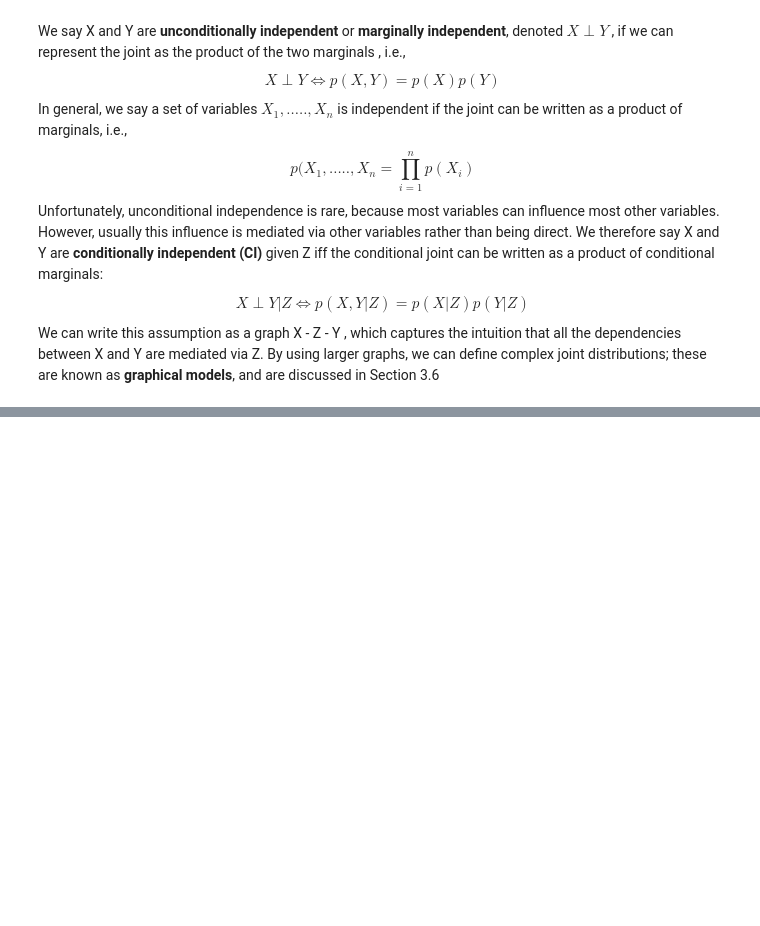
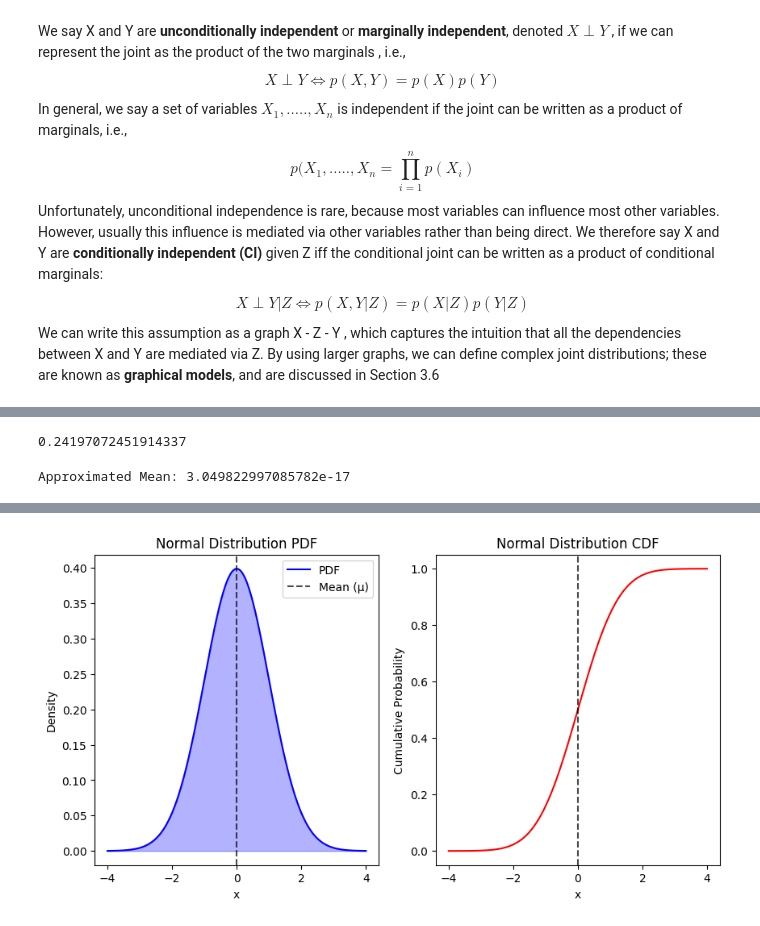
Before and after one commit to bwcastillo/apuntes_pl_ml, a Jupyter notebook: chapt02_2-RandomVariables.ipynb, the cells around one changed output, grey strips where cells are left out. Drawn from its saved outputs; the diff is of its cells as text; code cells hidden in the pictures; blank space fills up the shorter version.

```diff
--- a/chapt02_2-RandomVariables.ipynb
+++ b/chapt02_2-RandomVariables.ipynb
@@ -130,0 +155,75 @@ We describe various summary statistics that can be derived from a probability di
+# %%
+import scipy.integrate as integrate
+
+def pdf_normal(x, mu=0, sigma=1):
+    """Returns the probability density of a normal distribution at point x."""
+    from math import exp, pi, sqrt
+    return (1 / (sigma * sqrt(2 * pi))) * exp(-0.5 * ((x - mu) / sigma) ** 2)
+
+
+pdf_normal(1)
+# %% [output]
+0.24197072451914337
+# %%
+def pdf_normal(x, mu=0, sigma=1):
+    """Probability density function of a normal distribution."""
+    from math import exp, pi, sqrt
+    return (1 / (sigma * sqrt(2 * pi))) * exp(-0.5 * ((x - mu) / sigma) ** 2)
+
+def mean_continuous(pdf, a, b, num_points=10000):
+    """Approximate the mean of a continuous distribution using numerical integration."""
+    dx = (b - a) / num_points
+    total = 0
+
+    for i in range(num_points):
+        x = a + i * dx
+        total += x * pdf(x) * dx  # Trapezoidal method approximation
+
+    return total
+
+# Approximate the mean of a standard normal distribution (-inf to inf)
+mean_value = mean_continuous(pdf_normal, -10, 10)  # Truncate integration at ±10
+print("Approximated Mean:", mean_value)
+# %% [output]
+Approximated Mean: 3.049822997085782e-17
+# %%
+import numpy as np
+import matplotlib.pyplot as plt
+from math import exp, pi, sqrt
+from scipy.special import erf
+
+# Define the Normal PDF
+def pdf_normal(x, mu=0, sigma=1):
+    """Probability density function (PDF) of a normal distribution."""
+    return (1 / (sigma * sqrt(2 * pi))) * exp(-0.5 * ((x - mu) / sigma) ** 2)
+
+# Define the Normal CDF
+def cdf_normal(x, mu=0, sigma=1):
+    """Cumulative distribution function (CDF) of a normal distribution."""
+    return 0.5 * (1 + erf((x - mu) / (sigma * sqrt(2))))
+
+# Generate X values
+x_values = np.linspace(-4, 4, 1000)  # Range from -4σ to +4σ
+pdf_values = [pdf_normal(x) for x in x_values]
+cdf_values = [cdf_normal(x) for x in x_values]
+
+# Plot the PDF
+plt.figure(figsize=(10, 5))
+plt.subplot(1, 2, 1)
+plt.plot(x_values, pdf_values, label="PDF", color="blue")
+plt.fill_between(x_values, pdf_values, alpha=0.3, color="blue")
+plt.axvline(0, color="black", linestyle="--", alpha=0.7, label="Mean (μ)")
+plt.title("Normal Distribution PDF")
+plt.xlabel("x")
+plt.ylabel("Density")
+plt.legend()
+
+# Plot the CDF
+plt.subplot(1, 2, 2)
+plt.plot(x_values, cdf_values, label="CDF", color="red")
+plt.axvline(0, color="black", linestyle="--", alpha=0.7, label="Mean (μ)")
+plt.title("Normal Distribution CDF")
+plt.xlabel("x")
+plt.ylabel("Cumulative Probability")
+plt
+# %% [output]
@@ -130,0 +231 @@ We describe various summary statistics that can be derived from a probability di
+[figure, added]
```
Also changed, not shown: parts of 6 cells of this notebook, 12 other files.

- **What you should do**:
For the word "from", return every line of the records that holds it.

- **Solution below**:
Before and after one commit to bwcastillo/apuntes_pl_ml, a Jupyter notebook: chapt02_2-RandomVariables.ipynb, the cells around one changed output, grey strips where cells are left out. Drawn from its saved outputs; the diff is of its cells as text; code cells hidden in the pictures; blank space fills up the shorter version.
@@ -130,0 +155,75 @@ We describe various summary statistics that can be derived from a probability di
+    from math import exp, pi, sqrt
+    from math import exp, pi, sqrt
+from math import exp, pi, sqrt
+from scipy.special import erf
+x_values = np.linspace(-4, 4, 1000)  # Range from -4σ to +4σ
@@ -130,0 +231 @@ We describe various summary statistics that can be derived from a probability di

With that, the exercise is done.